It's like it the old days before all the bar staff was foreign, when you were waiting at the crowded bar in a pub, or even worse, during the interval at the theatre. The person ahead of you asks for 'two pints of lager'. The English barman or maid returns with the two pints, asks, will there be anything else, and the person says,'a pint of bitter'. The process repeats, with the person asking for six more drinks, one by one before ending with a large vodka and orange juice with ice and lemon please'. The English barman would come back with the screwdriver, then say, 'anything else' go fetch the crisps, peanuts or whatever, and then try desperately to reconstitute the order in his/her head to ask for money. Finally, after waiting through all this, and somehow maintaining your status as next-to-be-served in the face of haughty elbows and waving twenty-pound notes, bar person approaches you.
Thinking you are being kinder to them, as well as saving time, you say 'two pints of bitter, a pint of lager, half a shandy, a large whiskey, and a pint of Guiness please'. The bar person draws the two pints of bitter, comes back, puts them down and says, 'what was the rest?' You repeat the order, he/she comes back with the shandy and says 'was that a bitter or a lager?' The lager arrives, then 'was there anything else?' And only after fetching the whiskey, which has to be poured through a British automatic measuring system, twice, to ensure no one gets a drop more than the legal minimum, does he/she start the Guiness, which of course takes three times as long as anything else to pour.
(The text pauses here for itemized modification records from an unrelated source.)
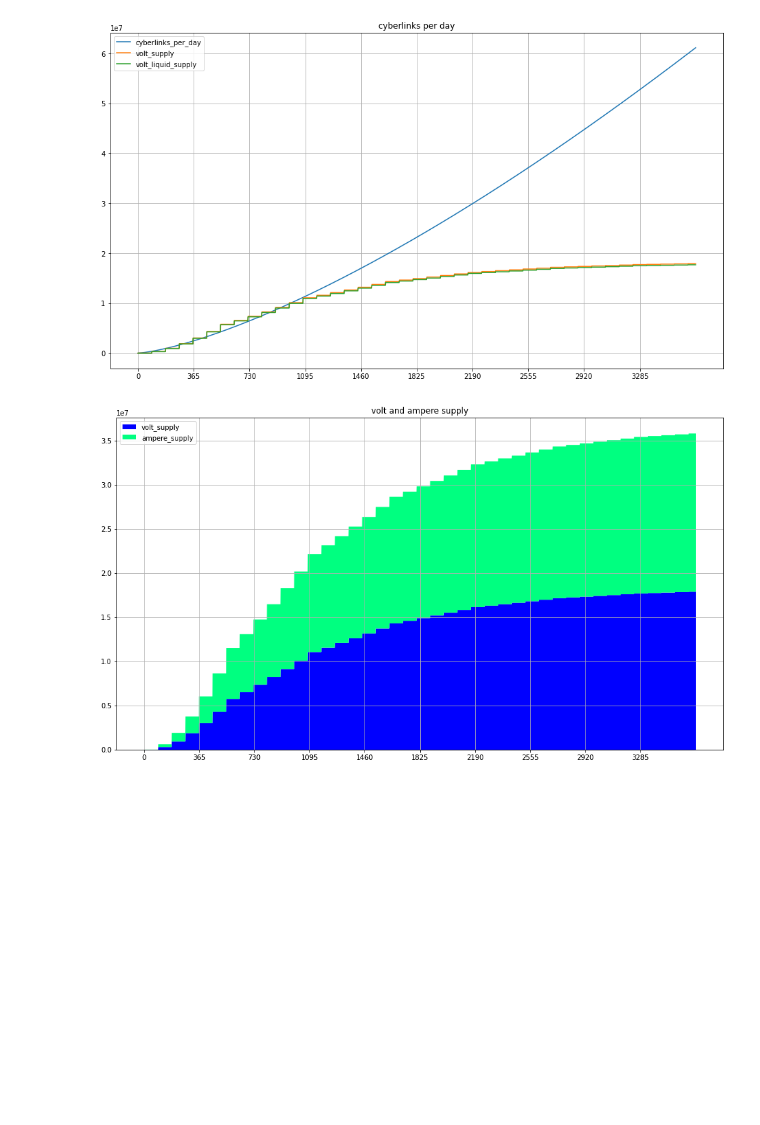
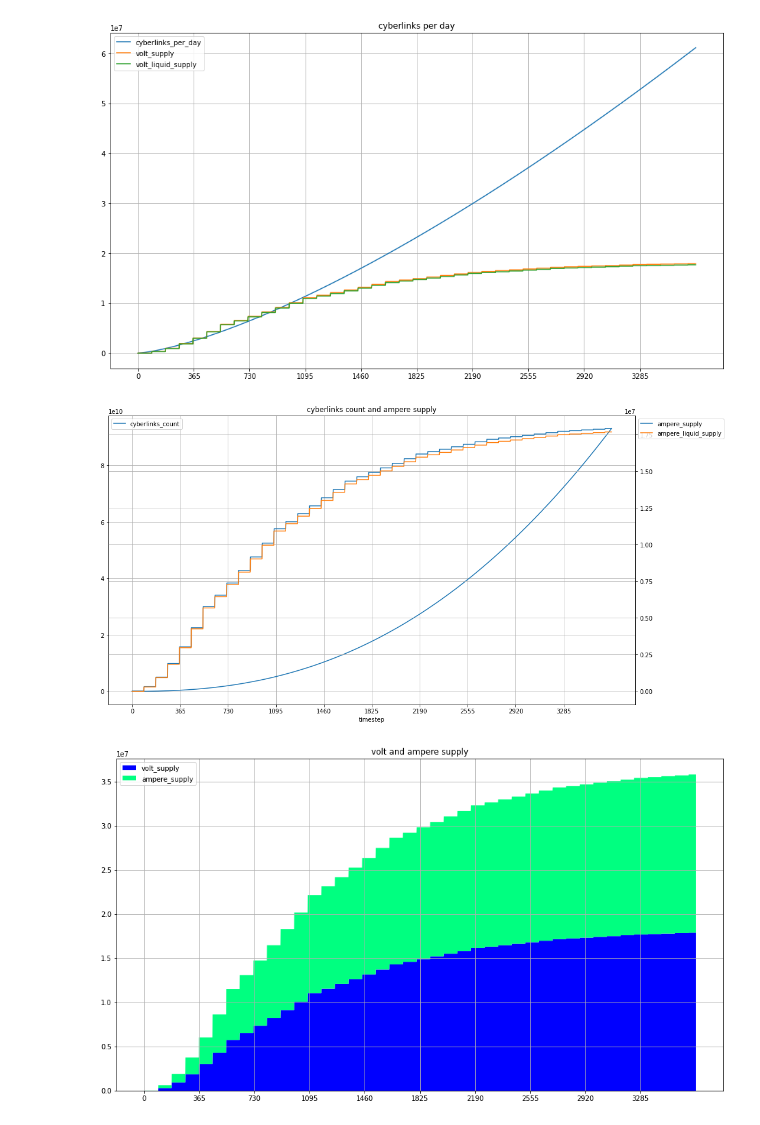
Before and after one commit to cybercongress/cybernomics, a Jupyter notebook: bostrom_simulation/simulation.ipynb, the cells around one changed output. Cells and saved outputs as stored; diff of their text form; code cells hidden in the pictures; blank space fills up the shorter version.

```diff
--- a/bostrom_simulation/simulation.ipynb
+++ b/bostrom_simulation/simulation.ipynb
@@ -131,6 +135,7 @@ exec_context = ExecutionContext()
 
 simulation = Executor(exec_context=exec_context, configs=configs)
 raw_result, tensor_field, sessions = simulation.execute()
+simulation_result_df = pd.DataFrame(raw_result)
 # %% [output]
                   ___________    ____
   ________ __ ___/ / ____/   |  / __ \
@@ -190,3 +183,7 @@ cyberlinks_per_day_plot(plot_df)
 # %% [output]
 [figure]
+# %%
+cyberlinks_count_plot(simulation_result_df)
+# %% [output]
+[figure, added]
 # %%
```
Also changed, not shown: parts of 18 cells of this notebook, 1 other file.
Now at this point there are two paths we can take, depending on how English the server actually is. The purist will simply hover lovingly over the Guiness, not serving any of the other people frantically trying to get attention (not to mention drinks), nor taking your payment, but just gazing admiringly at the slowness with which the dark liquid eases its way into the glass. But the slightly more active, or more xenophobic, Englisher will see this as an opportunity to leave you, and the Guiness, hanging, while serving other people. Eventually,having stopped the tap to let the Guiness settle, coming back to top it off, then going away again before delivering it, and taking your money, then finishing off the next customer before returning with your change.
You could try saying 'I'm in a hurry, I've got Christmas cards to post' but it wouldn't have done any good.